Description of the task: Count how many lines below include the string "html". Only that number should appear in the reply.

Version difference data:

* * *

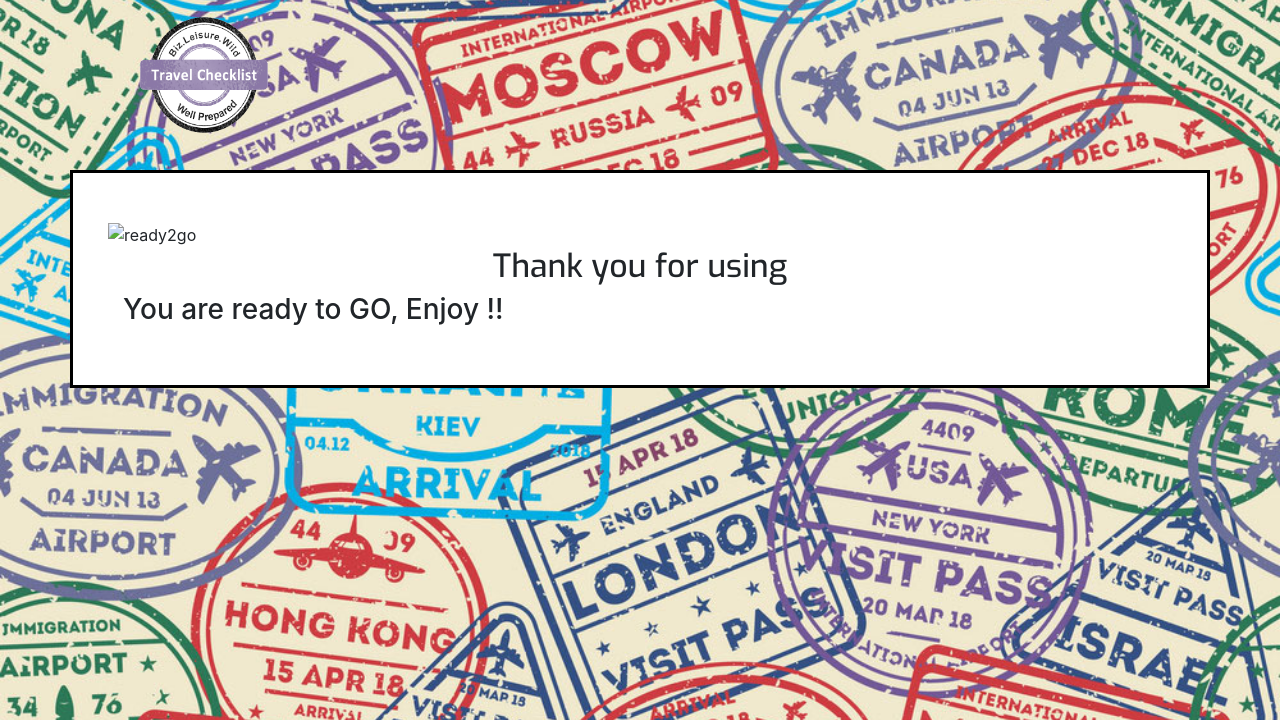
Repository: Code-Institute-Submissions/travelChecklist
Page: donepage.html
The author's editor kept a record of every edit. The page is drawn from the files as they stood at one moment, then again after the next edit.
The browser window is 1280 px wide. The pictures show the whole page.

Above is the page before.

After the next edit:
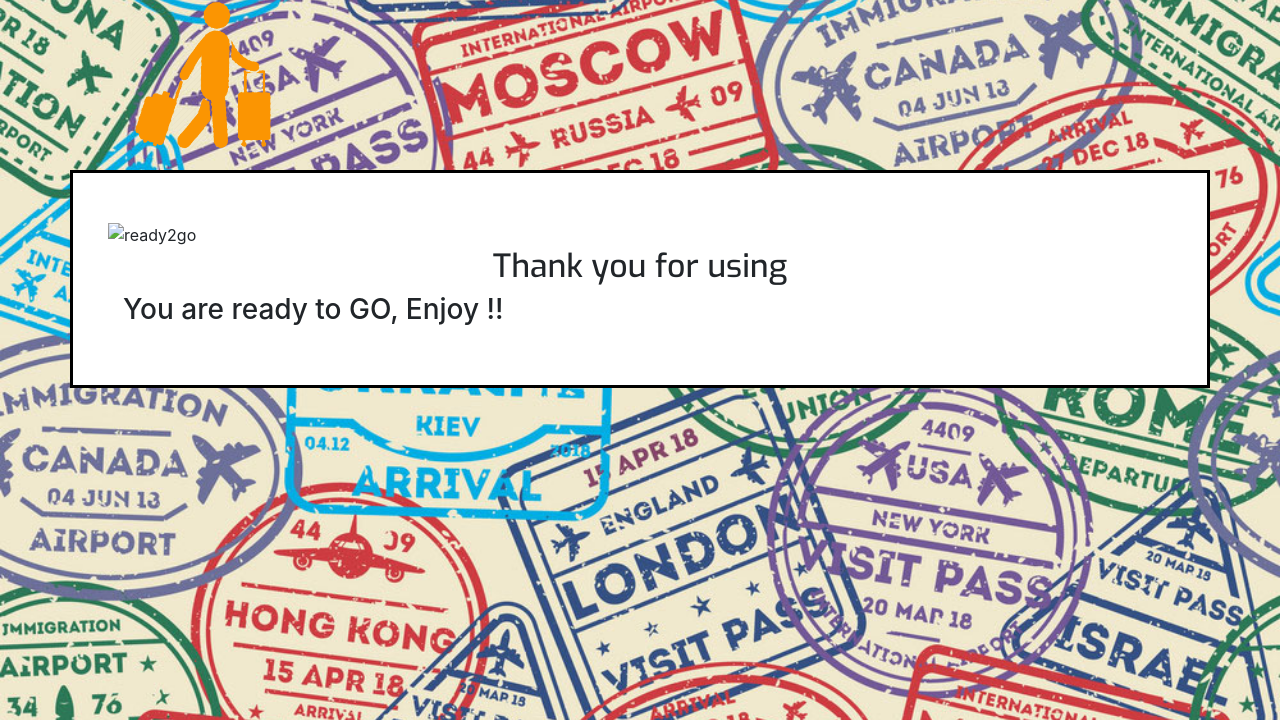
The edit:
--- a/donepage.html
+++ b/donepage.html
@@ -21,7 +21,7 @@
     <header>
 
             <div class="row">
-        <a href="index.html" class="col"><img src="asset/images/logo.png" alt="logo" class="logo"/></a></div>
+        <a href="index.html" class="col"><img src="asset/images/ready2go.png" alt="logo" class="logo"/></a></div>
 
             <div class="container">
                 <div class="row">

* * *

Task output: 5